While checking into his hotel room, Jim heard the loud voice say, “Take your money to the table to play 21. Place all of your money on one hand of 21.” Jim replied, “You’re nuts!” The loud voice said, “This is my command, obey me.”

Jim approached the blackjack table and placed his 2 million dollars on one hand of 21. The dealer dealt. Jim was dealt an ace and a seven. The dealer showed a six card.

Jim was relieved and was ready to take home his virtually inevitable winnings. But he heard the loud voice say, “Ask for another card.” Jim replied, “But I’ve got an 18 and the dealer is showing a six!” The voice replied even more loudly, “Ask for a card!”

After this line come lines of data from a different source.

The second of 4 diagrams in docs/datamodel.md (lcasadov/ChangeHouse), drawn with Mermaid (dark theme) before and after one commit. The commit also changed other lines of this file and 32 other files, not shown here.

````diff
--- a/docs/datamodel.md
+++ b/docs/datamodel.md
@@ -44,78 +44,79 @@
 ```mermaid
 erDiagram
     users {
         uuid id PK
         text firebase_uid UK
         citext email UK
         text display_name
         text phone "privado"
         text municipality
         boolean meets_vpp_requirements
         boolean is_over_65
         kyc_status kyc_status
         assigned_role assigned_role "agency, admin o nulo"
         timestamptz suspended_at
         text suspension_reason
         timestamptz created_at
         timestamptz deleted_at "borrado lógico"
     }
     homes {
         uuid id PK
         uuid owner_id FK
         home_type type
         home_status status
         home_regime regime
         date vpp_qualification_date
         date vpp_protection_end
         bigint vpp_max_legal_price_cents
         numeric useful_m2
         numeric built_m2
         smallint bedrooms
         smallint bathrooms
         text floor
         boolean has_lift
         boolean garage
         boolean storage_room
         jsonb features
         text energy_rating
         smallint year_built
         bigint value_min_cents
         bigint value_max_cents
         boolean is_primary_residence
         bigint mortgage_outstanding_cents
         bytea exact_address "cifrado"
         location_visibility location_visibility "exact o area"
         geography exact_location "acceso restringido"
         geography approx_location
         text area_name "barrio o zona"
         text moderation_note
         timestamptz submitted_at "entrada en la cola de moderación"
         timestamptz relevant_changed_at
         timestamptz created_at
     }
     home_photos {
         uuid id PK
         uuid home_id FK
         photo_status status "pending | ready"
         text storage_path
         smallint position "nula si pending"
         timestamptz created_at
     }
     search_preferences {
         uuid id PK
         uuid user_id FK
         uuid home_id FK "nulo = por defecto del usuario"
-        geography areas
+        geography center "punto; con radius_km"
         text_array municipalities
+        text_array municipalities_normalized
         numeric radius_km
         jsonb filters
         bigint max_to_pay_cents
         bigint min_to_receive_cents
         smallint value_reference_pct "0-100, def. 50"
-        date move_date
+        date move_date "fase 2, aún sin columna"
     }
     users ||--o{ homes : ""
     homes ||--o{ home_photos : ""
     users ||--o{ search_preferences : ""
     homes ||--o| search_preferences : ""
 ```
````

Jim asked for a card, and the dealer gave him one – it was an ace! Jim was thrilled. It would be nearly impossible to beat 19.

Before Jim could even turn to leave, the voice said, “Take another card.” Jim replied, “Are you crazy? I’ve got a 19. I'm nearly unbeatable!” But, after a long pause, in obedience he asked for yet another card.

The dealer dealt him a second card – it was another ace! 20! Jim was about to pick up all his cards when the voice said, “Take another card!”

Jim wanted to disobey. This made no sense. The dealer couldn't beat him now.

But Jim was learning to trust. So he asked the dealer for one last card.

The dealer dealt him a third card – it was a third ace! 21! Jim was ecstatic.

And the loud voice exclaimed, “Un – be – lievable!!!”

Clare O said...

yeah, maybe it is because it's 1am here, but I don't get that joke. Oh dear.

I read your blog most everyday, when you update. Those 1 second visits from Perth are me checking to see if you've written again.

That divine/human thing gets me every time.

How do you think your argument would change if, say, he still knew, he still had his omniscience?

:) from Clare

Isaiah Kallman said...

Clare! Friend! I'm so happy to hear from you. It shouldn't surprise me that you have a weblog, but I am surprised that you regularly check mine.

I would say, if God still knew whether or not we'd choose to follow Him, I would feel sad. If I were not following Him, I'd think, "What? You made me and you knew I'd say no to you? That's like sending me an invitation to a party and intentionally putting the wrong address on it. Even if I wanted to show up, you made sure I wouldn't get there."

And If He created me, knowing I'd say yes, then I would feel like my parents had arranged a marriage I couldn't escape. I might learn to love the person I'm with, but it wouldn't have the love birthed out of risk or trials (what if He doesn't like me back? What if I screw it up? Do I even feel like going through with this anymore?). I'd prefer the love birthed out of relationship. And If I knew that I was merely predestined, I'm not sure I'd understand Grace. This marriage was arranged, I had no choice.

But God does still have omniscience, in the same way that Jesus was still fully God while here on earth. The limitations are temporarily self-imposed in order for the events to matter. What was Satan tempting Him with in the desert? To use the power and authority Jesus already had the right to use, but in order to fulfill the scriptures, He couldn't give in to temptation.

This situation of God setting his omniscience aside in terms of knowing our choice in salvation is temporary. We will always have free will, but the conundrum of free will exists until Jesus returns or we go to Him. In Heaven, I think we'll still have the opportunity to sin. It's just that in the presence of God, we'll see sin for what it really is and the choice would look something like this: "Well, I guess I COULD cut off my leg. I have that choice. But why in the world would I?"

I hope that's a satisfactory answer to your question. I didn't even get out of bed before I wrote it because I was so excited when I read your comment. One of my roommates gave up waiting for me and brought a cup of coffee into my room.

And I think I'll like reading your posts about happiness. I've been under pressure the past few weeks and it can affect my mood. You'll get a better idea of what I mean when you read my next post.

BrotherJoshua said...

It is a comfort. I was just brought to question the nature of what happened. Even if a question is half-way rhetorical, you have to ask it, sometimes.